And one more thing that might interest you: I mentioned the Witcher fan movie that is being made in Poland currently. It is going to be released in a week, as it turns out. It’s called “Alzur’s Legacy”, and is about Lambert. Check out the trailers, they look incredible. No worse than the Netflix ones, and all made in a proverbial garage. They even talked Zbigniew Zamachowski, the Dandelion from the Hexer movie, to reprise his role for free. And his Dandelion was one of the few things everybody loved in the Hexer. That would be all from me.

Rose: Aight, sounds excellent.

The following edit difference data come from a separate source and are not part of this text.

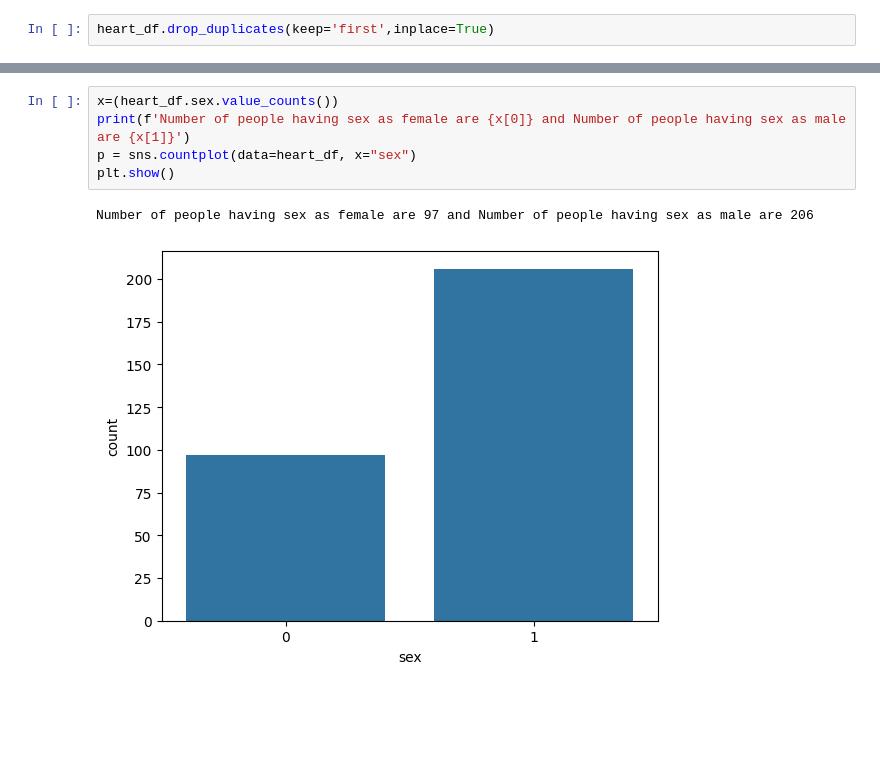
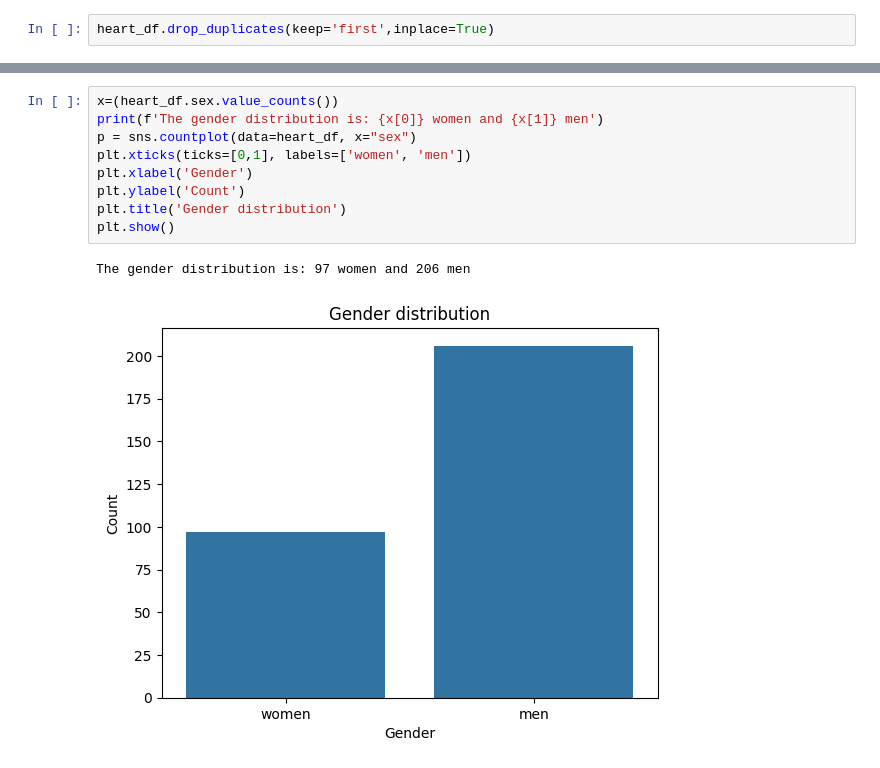
Before and after one commit to PyFenix/heart_disease_risk_prediction, a Jupyter notebook: notebooks/1.EDA-lq.ipynb, the cells around one changed output, grey strips where cells are left out. Saved outputs shown, nothing was run; the diff lists cells and outputs as text; blank space fills up the shorter version.

```diff
--- a/notebooks/1.EDA-lq.ipynb
+++ b/notebooks/1.EDA-lq.ipynb
@@ -252,9 +174,13 @@ heart_df.corr()
 | num | 0.222853 | 0.224469 | 0.407075 | 0.157754 | 0.070909 | 0.059186 | 0.183696 | -0.415040 | 0.397057 | 0.504092 | 0.377957 | ... |
 # %%
 x=(heart_df.sex.value_counts())
-print(f'Number of people having sex as female are {x[0]} and Number of people having sex as male are {x[1]}')
+print(f'The gender distribution is: {x[0]} women and {x[1]} men')
 p = sns.countplot(data=heart_df, x="sex")
+plt.xticks(ticks=[0,1], labels=['women', 'men'])
+plt.xlabel('Gender')
+plt.ylabel('Count')
+plt.title('Gender distribution')
 plt.show()
 # %% [output]
-Number of people having sex as female are 97 and Number of people having sex as male are 206
+The gender distribution is: 97 women and 206 men
-[figure, old version]
+[figure, new version]
```
Also changed, not shown: parts of 32 cells of this notebook, 6 other files.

Grochowski: Have a nice afternoon then! And good luck with The Path!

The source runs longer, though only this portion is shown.